On May 19, 4:50 pm, Volker Braun <vbraun.n...@gmail.com
> Floating-point and numerically unstable formula just don't mix. Sure,
> working with RIF makes it much harder to get something that is plainly
> wrong, but you can still construct quickly-varying functions where it will
> give you the wrong result. There is no magic bullet, you have to learn
> about numerics if you want to use floating point numbers effectively.
mpfi (on which RIF is based) is implemented in such way that you
*always* have a good answer. Sometimes the answer is nothing useful
(like the interval [-infinity...+infinity]) but it is always such that
the computer answer of f(I) contains the mathematical f(I). I am
curious to see your example and will add it to the documentation if it
> It would still be nice to have an option .n(adaptive=True) or so to adapt
> the input precision until a desired output precision in reached. You also
> need a fuzzy zero in case the actual value is zero.
Thanks for the suggestion. I opened a ticket in that direction #14620.
I would also like to ask a more general design question. There is a
conversion from SR to RR and RIF implemented respectively through the
method _mpfr_ and _real_mpfi_ (why the second one is explicitly
implemented in the __init__ of RealIntervalFieldElement and not as a
conversion method as in the case of RR ?). Both of them uses the
method _eval_self of a symbolic expression which does what we expect
and does it quick! Now the thing is that by doing
sage: expr = a = (106*pi - 333) / (355 - 113*pi)
I would like to get the floating point that is the nearest to my
expression (perhaps this is not what everybody wants ?). As you
mentioned there is a problem when the result is actually zero and expr
does not know itself it is zero.
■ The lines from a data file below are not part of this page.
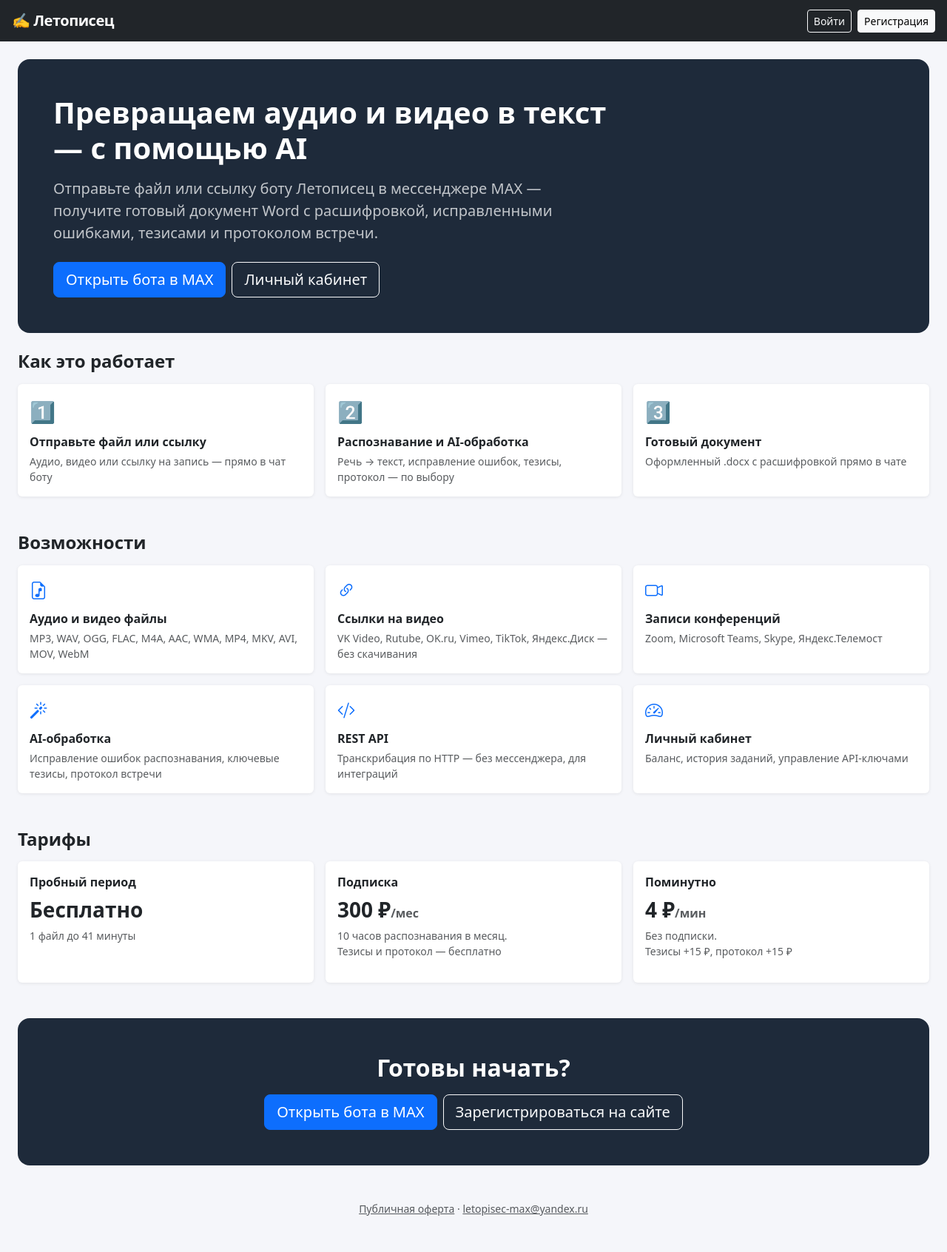
After one commit to AndreiSoiko/letopisec-max, a Django app: template web/templates/dashboard/landing.html in a window 1280 px wide. The commit adds this page. Shown: the whole page at 74% size. Run offline with Django 4.2, Linux system fonts and the light colour scheme; the template is opened without the code that fills it, so the values that code supplies are empty.

Commit message:
Добавить публичную продающую страницу на главной
Раньше "/" требовал авторизации и сразу редиректил на логин — сайт
был полностью закрыт для тех, кто ещё не зарегистрирован. Теперь
dashboard.views.index ветвится: анонимный посетитель видит лендинг
(hero, "как это работает", возможности, реальные тарифы из
config.py, CTA на бота в MAX и регистрацию), залогиненный — прежний
личный кабинет без изменений.

Навбар в base.html получил кнопки "Войти"/"Регистрация" для
анонимных пользователей — раньше там не было пути в личный кабинет
для гостя.

Co-Authored-By: Claude Sonnet 5 <noreply@anthropic.com>

```diff
--- a/web/dashboard/views.py
+++ b/web/dashboard/views.py
@@ -1,12 +1,13 @@
-from django.contrib.auth.decorators import login_required
 from django.shortcuts import render
 from django.utils import timezone
 
 from billing.models import BotUser, BotSubscription, BotApiJob
 
 
-@login_required
 def index(request):
+    if not request.user.is_authenticated:
+        return render(request, "dashboard/landing.html")
+
     user = request.user
     bot_user = BotUser.objects.filter(user_id=user.bot_user_id).first() if user.bot_user_id else None
     subscription = None
--- a/web/templates/base.html
+++ b/web/templates/base.html
@@ -25,6 +25,11 @@
   <div class="d-flex align-items-center gap-3">
     <span class="text-light small">{{ user.get_display_name }}</span>
     <a href="/accounts/logout/" class="btn btn-sm btn-outline-light">Выйти</a>
+  </div>
+  {% else %}
+  <div class="d-flex align-items-center gap-2">
+    <a href="/accounts/login/" class="btn btn-sm btn-outline-light">Войти</a>
+    <a href="/accounts/register/" class="btn btn-sm btn-light">Регистрация</a>
   </div>
   {% endif %}
 </nav>
--- /dev/null
+++ b/web/templates/dashboard/landing.html
@@ -0,0 +1,132 @@
+{% extends "base.html" %}
+{% block title %}Летописец — распознавание речи из аудио и видео{% endblock %}
+
+{% block content %}
+
+<div class="p-4 p-md-5 rounded-4 mb-4" style="background:#1e2a3a;">
+  <div class="row align-items-center g-4">
+    <div class="col-lg-8">
+      <h1 class="text-white fw-bold mb-3">Превращаем аудио и видео в текст — с помощью AI</h1>
+      <p class="text-light opacity-75 fs-5 mb-4">
+        Отправьте файл или ссылку боту Летописец в мессенджере MAX — получите готовый
+        документ Word с расшифровкой, исправленными ошибками, тезисами и протоколом встречи.
+      </p>
+      <div class="d-flex flex-wrap gap-2">
+        <a href="https://max.ru/id501810926691_bot" class="btn btn-primary btn-lg">Открыть бота в MAX</a>
+        <a href="/accounts/register/" class="btn btn-outline-light btn-lg">Личный кабинет</a>
+      </div>
+    </div>
+  </div>
+</div>
+
+<h2 class="h4 fw-bold mb-3">Как это работает</h2>
+<div class="row g-3 mb-5">
+  <div class="col-md-4">
+    <div class="card p-3 h-100">
+      <div class="fs-3 mb-2">1️⃣</div>
+      <div class="fw-bold mb-1">Отправьте файл или ссылку</div>
+      <div class="text-muted small">Аудио, видео или ссылку на запись — прямо в чат боту</div>
+    </div>
+  </div>
+  <div class="col-md-4">
+    <div class="card p-3 h-100">
+      <div class="fs-3 mb-2">2️⃣</div>
+      <div class="fw-bold mb-1">Распознавание и AI-обработка</div>
+      <div class="text-muted small">Речь → текст, исправление ошибок, тезисы, протокол — по выбору</div>
+    </div>
+  </div>
+  <div class="col-md-4">
+    <div class="card p-3 h-100">
+      <div class="fs-3 mb-2">3️⃣</div>
+      <div class="fw-bold mb-1">Готовый документ</div>
+      <div class="text-muted small">Оформленный .docx с расшифровкой прямо в чате</div>
+    </div>
+  </div>
+</div>
+
+<h2 class="h4 fw-bold mb-3">Возможности</h2>
+<div class="row g-3 mb-5">
+  <div class="col-md-4">
+    <div class="card p-3 h-100">
+      <i class="bi bi-file-earmark-music fs-4 text-primary"></i>
+      <div class="fw-bold mt-2 mb-1">Аудио и видео файлы</div>
+      <div class="text-muted small">MP3, WAV, OGG, FLAC, M4A, AAC, WMA, MP4, MKV, AVI, MOV, WebM</div>
+    </div>
+  </div>
+  <div class="col-md-4">
+    <div class="card p-3 h-100">
+      <i class="bi bi-link-45deg fs-4 text-primary"></i>
+      <div class="fw-bold mt-2 mb-1">Ссылки на видео</div>
+      <div class="text-muted small">VK Video, Rutube, OK.ru, Vimeo, TikTok, Яндекс.Диск — без скачивания</div>
+    </div>
+  </div>
+  <div class="col-md-4">
+    <div class="card p-3 h-100">
+      <i class="bi bi-camera-video fs-4 text-primary"></i>
+      <div class="fw-bold mt-2 mb-1">Записи конференций</div>
+      <div class="text-muted small">Zoom, Microsoft Teams, Skype, Яндекс.Телемост</div>
+    </div>
+  </div>
+  <div class="col-md-4">
+    <div class="card p-3 h-100">
+      <i class="bi bi-magic fs-4 text-primary"></i>
+      <div class="fw-bold mt-2 mb-1">AI-обработка</div>
+      <div class="text-muted small">Исправление ошибок распознавания, ключевые тезисы, протокол встречи</div>
+    </div>
+  </div>
+  <div class="col-md-4">
+    <div class="card p-3 h-100">
+      <i class="bi bi-code-slash fs-4 text-primary"></i>
+      <div class="fw-bold mt-2 mb-1">REST API</div>
+      <div class="text-muted small">Транскрибация по HTTP — без мессенджера, для интеграций</div>
+    </div>
+  </div>
+  <div class="col-md-4">
+    <div class="card p-3 h-100">
+      <i class="bi bi-speedometer2 fs-4 text-primary"></i>
+      <div class="fw-bold mt-2 mb-1">Личный кабинет</div>
+      <div class="text-muted small">Баланс, история заданий, управление API-ключами</div>
+    </div>
+  </div>
+</div>
+
+<h2 class="h4 fw-bold mb-3">Тарифы</h2>
+<div class="row g-3 mb-5">
+  <div class="col-md-4">
+    <div class="card p-3 h-100">
+      <div class="fw-bold mb-1">Пробный период</div>
+      <div class="fs-3 fw-bold mb-1">Бесплатно</div>
+      <div class="text-muted small mb-3">1 файл до 41 минуты</div>
+    </div>
+  </div>
+  <div class="col-md-4">
+    <div class="card p-3 h-100 border-primary">
+      <div class="fw-bold mb-1">Подписка</div>
+      <div class="fs-3 fw-bold mb-1">300 ₽<span class="fs-6 text-muted">/мес</span></div>
+      <div class="text-muted small mb-3">10 часов распознавания в месяц.<br>Тезисы и протокол — бесплатно</div>
+    </div>
+  </div>
+  <div class="col-md-4">
+    <div class="card p-3 h-100">
+      <div class="fw-bold mb-1">Поминутно</div>
+      <div class="fs-3 fw-bold mb-1">4 ₽<span class="fs-6 text-muted">/мин</span></div>
+      <div class="text-muted small mb-3">Без подписки.<br>Тезисы +15 ₽, протокол +15 ₽</div>
+    </div>
+  </div>
+</div>
+
+<div class="p-4 p-md-5 rounded-4 mb-4 text-center" style="background:#1e2a3a;">
+  <h2 class="text-white fw-bold mb-3">Готовы начать?</h2>
+  <div class="d-flex flex-wrap justify-content-center gap-2">
+    <a href="https://max.ru/id501810926691_bot" class="btn btn-primary btn-lg">Открыть бота в MAX</a>
+    <a href="/accounts/register/" class="btn btn-outline-light btn-lg">Зарегистрироваться на сайте</a>
+  </div>
+</div>
+
+<footer class="text-center text-muted small py-4">
+  <a href="/oferta" class="text-muted">Публичная оферта</a>
+  ·
+  <a href="mailto:letopisec-max@yandex.ru" class="text-muted">letopisec-max@yandex.ru</a>
+</footer>
+
+{% endblock %}
```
This might be a problem of SR and I
would be happy if there was a way to work with the transcendental
extension QQ[pi] where I can assert that an expression is zero.
More concretely, once the adaptive algorithm is implemented, it will
be possible to have two conversions from SR to RR:
- one which just works through _eval_self (and behaves
- one which try to check equality to zero, then make some adaptive
evaluation using intervals and if the precision increase too much
raise an error arguing that the answer is too small (behave
My question is what should be the default ?
The same question should be asked for number fields (and the answer
need not be the same).